Detected change data:
BEGIN

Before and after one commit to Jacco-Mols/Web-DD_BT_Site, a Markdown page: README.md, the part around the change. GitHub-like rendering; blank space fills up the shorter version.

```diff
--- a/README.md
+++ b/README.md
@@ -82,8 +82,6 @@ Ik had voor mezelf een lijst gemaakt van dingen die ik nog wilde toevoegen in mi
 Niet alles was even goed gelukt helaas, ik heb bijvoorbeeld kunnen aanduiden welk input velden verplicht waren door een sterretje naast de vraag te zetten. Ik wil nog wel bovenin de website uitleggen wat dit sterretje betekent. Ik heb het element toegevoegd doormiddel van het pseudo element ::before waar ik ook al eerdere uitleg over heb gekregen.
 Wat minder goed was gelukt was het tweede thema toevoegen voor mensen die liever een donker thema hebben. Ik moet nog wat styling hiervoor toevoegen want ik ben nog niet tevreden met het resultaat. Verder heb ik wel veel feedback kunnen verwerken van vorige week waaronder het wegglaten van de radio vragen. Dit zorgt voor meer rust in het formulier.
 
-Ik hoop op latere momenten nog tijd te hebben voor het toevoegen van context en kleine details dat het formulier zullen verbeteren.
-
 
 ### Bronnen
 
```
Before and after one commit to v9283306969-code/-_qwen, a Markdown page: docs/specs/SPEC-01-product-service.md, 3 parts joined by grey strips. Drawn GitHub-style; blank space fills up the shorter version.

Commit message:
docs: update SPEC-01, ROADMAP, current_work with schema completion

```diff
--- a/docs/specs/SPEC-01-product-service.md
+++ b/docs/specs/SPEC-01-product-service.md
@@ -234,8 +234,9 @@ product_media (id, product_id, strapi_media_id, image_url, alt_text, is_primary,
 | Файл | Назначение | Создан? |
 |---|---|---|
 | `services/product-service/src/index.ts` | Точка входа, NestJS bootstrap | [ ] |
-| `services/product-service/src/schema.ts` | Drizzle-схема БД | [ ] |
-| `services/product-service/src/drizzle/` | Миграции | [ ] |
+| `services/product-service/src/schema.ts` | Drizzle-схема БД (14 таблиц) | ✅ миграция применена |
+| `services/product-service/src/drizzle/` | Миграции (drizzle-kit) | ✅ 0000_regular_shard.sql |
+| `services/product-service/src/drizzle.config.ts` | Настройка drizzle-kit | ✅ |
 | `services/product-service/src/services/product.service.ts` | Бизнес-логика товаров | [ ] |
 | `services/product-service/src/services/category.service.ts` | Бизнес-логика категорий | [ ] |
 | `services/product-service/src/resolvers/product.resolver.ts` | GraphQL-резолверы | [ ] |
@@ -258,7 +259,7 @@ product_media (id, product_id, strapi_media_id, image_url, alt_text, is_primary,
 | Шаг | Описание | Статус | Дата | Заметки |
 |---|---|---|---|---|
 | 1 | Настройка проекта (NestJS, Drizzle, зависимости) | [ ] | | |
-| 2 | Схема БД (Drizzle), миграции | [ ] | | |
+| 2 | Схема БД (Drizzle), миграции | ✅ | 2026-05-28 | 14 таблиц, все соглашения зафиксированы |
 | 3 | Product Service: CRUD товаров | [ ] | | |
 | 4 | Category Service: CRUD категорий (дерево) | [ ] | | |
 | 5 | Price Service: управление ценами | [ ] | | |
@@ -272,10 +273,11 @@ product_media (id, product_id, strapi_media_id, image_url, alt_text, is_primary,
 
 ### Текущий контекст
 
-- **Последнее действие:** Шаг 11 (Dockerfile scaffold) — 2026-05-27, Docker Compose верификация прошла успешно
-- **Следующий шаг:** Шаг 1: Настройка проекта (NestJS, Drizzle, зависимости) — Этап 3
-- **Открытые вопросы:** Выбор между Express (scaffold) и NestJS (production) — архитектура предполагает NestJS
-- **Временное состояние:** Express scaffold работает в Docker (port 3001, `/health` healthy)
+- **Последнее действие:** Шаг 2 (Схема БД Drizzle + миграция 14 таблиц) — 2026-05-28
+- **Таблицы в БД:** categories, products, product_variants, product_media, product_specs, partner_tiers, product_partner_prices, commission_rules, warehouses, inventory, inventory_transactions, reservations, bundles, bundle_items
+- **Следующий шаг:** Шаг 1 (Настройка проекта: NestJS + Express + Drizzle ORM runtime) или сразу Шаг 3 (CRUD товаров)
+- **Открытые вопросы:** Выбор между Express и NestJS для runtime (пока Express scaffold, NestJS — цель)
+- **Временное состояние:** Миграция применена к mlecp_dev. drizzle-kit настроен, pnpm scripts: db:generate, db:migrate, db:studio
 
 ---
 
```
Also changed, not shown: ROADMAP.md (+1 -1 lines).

END

The problem
Your answer should be a single number, namely how many lines of the data above hold "Настройка".

Solution for this task
4